As a senior at Whitworth University, it is surreal to see the campus that I know and love in complete destruction. I snapped some photos of my point of view as I arrived on campus Friday morning.
My Day in Photographs:
The first sight as I arrived on campus Friday morning.
The worst damage occurred in the area of The Loop west of the Harriet Cheney Cowles Memorial Library. The Lindaman Center, home to the department of communication studies, philosophy and sociology, was hit hard by two Ponderosas.
Harriet Cheney Cowles Memorial Library was struck by a falling pine as well.
The path that students use to walk to classes in Hawthorne Hall. There are numerous reroutes of walking paths all over the Whitworth campus.
A large pine descended upon the roof of Hawthorne Hall Tuesday night. Although the tree has been cleared from the roof, a prominent branch can still be seen impaling the roofing (top left).
Several other Ponderosa Pines near Hawthorne Hall lost their battle with the wind on Tuesday night.
It is not easy for the Whitworth community to see the Pine Curtain in such a state. Surely the trees that fell will be replaced, but it will take decades for the young trees to fill the shoes of their towering predecessors. However, amidst the chaos and sadness there is a lot to be grateful for. With three significant buildings hit and 40-50 trees down, it is truly a miracle that nobody got hurt.

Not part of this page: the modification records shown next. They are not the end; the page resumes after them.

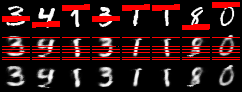
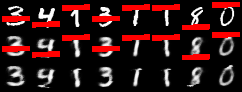
PSMVAE_b works but is ugly

Changed region(s): [[0.0, 0.5, 1.0, 0.6522], [0.0, 0.3478, 1.0, 0.4565]]

diff --git a/src/utils.py b/src/utils.py
@@ -215,8 +215,8 @@ def save_image_reconstructions(recon_batch, X, M, qy, epoch, image_dim_0, result
     n = min(X.shape[0], 8)
     if qy != None:
         classes_train = qy.argmax(1)
-        # recon_sample_X = torch.einsum("ik, kij -> ij", [qy[:n], recon_batch['xobs'][:, :n]])
-        recon_sample_X = torch.stack([recon_batch['xobs'][classes_train[i], i, :] for i in range(n)], 0)
+        recon_sample_X = torch.einsum("ik, kij -> ij", [qy[:n], recon_batch['xobs'][:, :n]])
+        # recon_sample_X = torch.stack([recon_batch['xobs'][classes_train[i], i, :] for i in range(n)], 0)
     else:
         recon_sample_X = recon_batch['xobs'][:, :n]
 

diff --git a/src/models/miwae.py b/src/models/miwae.py
@@ -15,7 +15,6 @@ import numpy as np
 import tensorflow as tf
 import tensorflow_probability as tfp
 import keras
-import matplotlib.pyplot as plt
 import pandas as pd
 import time
 from loss_funcs import rmse_loss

Classes resumed Thursday thanks to overnight efforts by hired contractors, and university maintenance staff continues to work to clear the fallen trees.